The economic case for universal early childhood programs is weak. The case often made for them is political in nature. Universality is sometimes sought to avoid stigma and to promote inclusion. The costs of offering such programs are diminished because, at the levels of quality usually proposed, the affluent are much less likely to use them. The programs discussed in this paper are less attractive to them because they have better alternatives.
So what do we do? There are lots of kids who will probably be hurt by forcing them into universal pre-K programs. The right thing to do seems to be to make pre-K free but not universal. (And although it’s controversial, we should also think about giving some cash benefits to parents who do choose to stay at home with the kids.)
Free day care is a pretty good idea
Giving every parent the option of enrolling their kids in a free, government-run pre-K program (i.e., day care center) sounds like a pretty good idea. It won’t force kids to enroll in pre-K if their parents decide their alternatives are better. But it would relieve any parent of the financial burden of paying for child care, if they so choose. That would allow more poor and working-class parents to go into the workforce, earning more money to feed and educate and help their families. And it would increase national output in the bargain, since day care leverages those all-important economies of scale (and in fact, measured output would go up by even more than actual output, since unpaid parenting labor isn’t counted in GDP).
This plan has an element of redistribution. Free pre-K programs will be paid for by taxes. Taxes fall more on people who earn more money. So there’s a subsidy here from the rich taxpayers — especially those who don’t put their kids in the government day-care centers — to poorer people, who will be much more likely to use the centers.
And that’s fine. In America we profess to believe in equality of opportunity. Well, what creates more inequality of opportunity than the fact that some little kids are born to parents who can afford expensive nannies to teach those kids how to read and write and do math, while other kids’ parents can’t afford anything of the kind? Free tax-funded government-provided day care centers won’t fully level that playing field — not by a long shot — but they’re a heck of a good start.
In fact, spending more on child care would bring us closer to the international average. Currently, we’re way behind:

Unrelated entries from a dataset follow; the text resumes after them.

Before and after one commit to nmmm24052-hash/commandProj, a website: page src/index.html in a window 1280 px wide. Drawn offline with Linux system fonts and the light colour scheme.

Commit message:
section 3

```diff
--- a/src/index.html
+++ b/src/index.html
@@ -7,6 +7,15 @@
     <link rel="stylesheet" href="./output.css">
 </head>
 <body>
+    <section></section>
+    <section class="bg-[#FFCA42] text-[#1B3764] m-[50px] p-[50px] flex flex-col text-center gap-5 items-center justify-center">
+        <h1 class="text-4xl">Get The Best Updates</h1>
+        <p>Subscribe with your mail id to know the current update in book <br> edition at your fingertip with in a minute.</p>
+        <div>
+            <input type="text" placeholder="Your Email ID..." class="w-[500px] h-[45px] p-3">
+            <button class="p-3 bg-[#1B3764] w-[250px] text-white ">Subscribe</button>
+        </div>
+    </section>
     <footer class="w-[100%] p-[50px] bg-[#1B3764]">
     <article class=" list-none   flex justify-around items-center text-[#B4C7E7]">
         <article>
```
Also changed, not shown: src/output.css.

So no, pre-K is probably not a stellar education for most kids — at least, not much better than the alternative, unless you’re a poor kid. When you scale it up to the level of a universal program, it’s really just government-funded day care.
But government-funded day care sounds like a pretty good deal.